Lawmakers take to Twitter to spread the Thanksgiving cheer
Top conservative calls for ban on device used by Vegas shooter
The former chairman of the conservative Republican Study Committee said Wednesday that the device used by the Las Vegas gunman to modify a semi-automatic weapon to shoot more rapidly should be banned.
Rep. Bill Flores (R-Texas), a gun owner himself, may be the first Republican in Congress to call for a ban on bump stocks.
"I think they should be banned. There's no reason for a typical gun owner to own anything that converts a semi-automatic to something that behaves like an automatic," Flores told The Hill in an interview just off the House floor.
"Based on the videos I heard and saw, and now that I've studied up on what a bump stock is - I didn't know there was such a thing - there's no reason for it," Flores said.
"I have no problem from banning myself from owning it."
Authorities said a dozen of the rifles the Las Vegas shooter had in his hotel room had been modified with a bump stock, a device which allows a firearm to fire more rapidly. The gunman, 64-year-old Stephen Paddock, killed at least 58 people and injured more than 500 others attending a country music festival on the Las Vegas Strip Sunday night.
California Sen. Dianne Feinstein, the top Democrat on the Judiciary Committee, introduced legislation on Wednesday that would close a loophole allowing semi-automatic weapons to be modified to behave like automatic weapons. The bill would ban bump stocks and similar devices.

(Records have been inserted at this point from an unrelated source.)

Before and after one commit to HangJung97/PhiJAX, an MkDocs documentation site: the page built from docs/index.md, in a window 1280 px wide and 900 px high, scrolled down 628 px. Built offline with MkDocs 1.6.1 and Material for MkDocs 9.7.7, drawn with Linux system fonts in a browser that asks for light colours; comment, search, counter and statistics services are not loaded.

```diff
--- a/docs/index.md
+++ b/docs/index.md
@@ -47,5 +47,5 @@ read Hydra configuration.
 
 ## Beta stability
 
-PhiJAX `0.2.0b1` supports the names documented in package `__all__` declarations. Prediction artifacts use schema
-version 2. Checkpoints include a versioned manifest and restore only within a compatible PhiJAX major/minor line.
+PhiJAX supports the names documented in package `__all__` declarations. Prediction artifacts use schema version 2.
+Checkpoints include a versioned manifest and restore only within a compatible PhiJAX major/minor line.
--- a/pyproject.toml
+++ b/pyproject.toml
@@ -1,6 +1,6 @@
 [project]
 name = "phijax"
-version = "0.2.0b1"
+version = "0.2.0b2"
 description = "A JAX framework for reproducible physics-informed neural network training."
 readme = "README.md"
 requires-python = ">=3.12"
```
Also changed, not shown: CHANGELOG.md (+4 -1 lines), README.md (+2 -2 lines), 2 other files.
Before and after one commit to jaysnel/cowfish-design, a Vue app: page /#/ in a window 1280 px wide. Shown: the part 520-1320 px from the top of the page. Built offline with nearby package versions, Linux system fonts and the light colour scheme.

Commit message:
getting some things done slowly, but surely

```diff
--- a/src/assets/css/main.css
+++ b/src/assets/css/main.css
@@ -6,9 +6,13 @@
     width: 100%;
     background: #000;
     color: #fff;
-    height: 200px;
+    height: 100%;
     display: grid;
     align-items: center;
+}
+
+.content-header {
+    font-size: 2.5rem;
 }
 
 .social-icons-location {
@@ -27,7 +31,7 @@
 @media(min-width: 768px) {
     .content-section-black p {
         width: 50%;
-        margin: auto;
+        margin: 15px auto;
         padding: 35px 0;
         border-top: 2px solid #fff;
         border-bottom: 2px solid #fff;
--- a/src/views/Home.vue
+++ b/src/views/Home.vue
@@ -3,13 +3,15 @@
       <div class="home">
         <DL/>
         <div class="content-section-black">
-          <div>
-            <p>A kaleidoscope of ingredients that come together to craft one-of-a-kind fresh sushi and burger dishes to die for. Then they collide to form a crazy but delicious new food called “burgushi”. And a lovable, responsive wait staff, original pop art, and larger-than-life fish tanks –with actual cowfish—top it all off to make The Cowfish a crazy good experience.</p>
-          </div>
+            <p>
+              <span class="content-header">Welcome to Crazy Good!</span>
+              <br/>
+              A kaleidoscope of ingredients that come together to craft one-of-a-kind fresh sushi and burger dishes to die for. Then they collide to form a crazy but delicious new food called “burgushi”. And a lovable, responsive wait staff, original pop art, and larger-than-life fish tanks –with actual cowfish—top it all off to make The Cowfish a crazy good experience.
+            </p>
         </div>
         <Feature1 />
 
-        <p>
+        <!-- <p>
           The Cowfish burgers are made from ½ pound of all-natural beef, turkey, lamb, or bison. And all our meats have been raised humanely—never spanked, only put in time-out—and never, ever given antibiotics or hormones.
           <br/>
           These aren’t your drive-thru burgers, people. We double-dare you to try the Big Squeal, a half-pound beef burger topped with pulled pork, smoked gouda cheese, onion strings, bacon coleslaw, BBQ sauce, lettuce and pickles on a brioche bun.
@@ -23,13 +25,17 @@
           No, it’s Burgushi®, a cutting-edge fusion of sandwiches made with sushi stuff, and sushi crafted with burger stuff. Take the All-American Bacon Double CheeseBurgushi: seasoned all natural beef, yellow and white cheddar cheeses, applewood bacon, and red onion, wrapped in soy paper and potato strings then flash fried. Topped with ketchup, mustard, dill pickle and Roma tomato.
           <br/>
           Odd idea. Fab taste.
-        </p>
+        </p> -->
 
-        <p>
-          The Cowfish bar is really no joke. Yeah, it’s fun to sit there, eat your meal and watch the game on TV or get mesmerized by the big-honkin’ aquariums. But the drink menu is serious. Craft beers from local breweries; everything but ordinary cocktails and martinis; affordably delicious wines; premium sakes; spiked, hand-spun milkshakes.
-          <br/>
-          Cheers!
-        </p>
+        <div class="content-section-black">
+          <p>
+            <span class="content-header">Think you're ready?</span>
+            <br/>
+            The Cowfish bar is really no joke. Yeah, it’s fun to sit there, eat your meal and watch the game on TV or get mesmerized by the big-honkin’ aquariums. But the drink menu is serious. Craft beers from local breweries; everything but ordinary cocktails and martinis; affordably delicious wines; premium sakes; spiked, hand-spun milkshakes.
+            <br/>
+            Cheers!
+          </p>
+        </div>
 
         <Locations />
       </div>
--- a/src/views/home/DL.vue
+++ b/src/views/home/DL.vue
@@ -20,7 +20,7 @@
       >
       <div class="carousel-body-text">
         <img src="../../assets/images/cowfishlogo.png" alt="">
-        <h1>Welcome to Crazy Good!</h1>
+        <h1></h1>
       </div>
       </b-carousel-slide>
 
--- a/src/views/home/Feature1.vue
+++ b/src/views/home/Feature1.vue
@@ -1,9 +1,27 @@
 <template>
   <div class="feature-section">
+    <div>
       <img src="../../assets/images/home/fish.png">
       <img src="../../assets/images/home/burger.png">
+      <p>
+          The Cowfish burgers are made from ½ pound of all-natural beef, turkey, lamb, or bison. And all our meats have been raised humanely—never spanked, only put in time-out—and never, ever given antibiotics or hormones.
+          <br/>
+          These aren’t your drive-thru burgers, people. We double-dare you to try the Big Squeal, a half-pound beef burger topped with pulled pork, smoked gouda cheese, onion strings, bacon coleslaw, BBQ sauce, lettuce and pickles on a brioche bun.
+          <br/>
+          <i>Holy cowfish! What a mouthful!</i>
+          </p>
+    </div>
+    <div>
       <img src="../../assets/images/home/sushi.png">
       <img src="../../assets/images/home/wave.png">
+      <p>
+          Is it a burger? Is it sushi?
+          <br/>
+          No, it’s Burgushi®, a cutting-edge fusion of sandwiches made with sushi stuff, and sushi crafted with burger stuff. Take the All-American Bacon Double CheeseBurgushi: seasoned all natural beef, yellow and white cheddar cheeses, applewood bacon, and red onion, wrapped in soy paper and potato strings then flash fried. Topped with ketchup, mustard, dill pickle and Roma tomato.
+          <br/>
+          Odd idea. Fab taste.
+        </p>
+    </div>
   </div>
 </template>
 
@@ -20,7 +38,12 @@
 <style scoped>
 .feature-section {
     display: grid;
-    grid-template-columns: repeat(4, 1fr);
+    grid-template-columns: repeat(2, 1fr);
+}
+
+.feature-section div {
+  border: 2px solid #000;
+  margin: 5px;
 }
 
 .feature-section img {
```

Fully automatic weapons have been illegal for more than 30 years.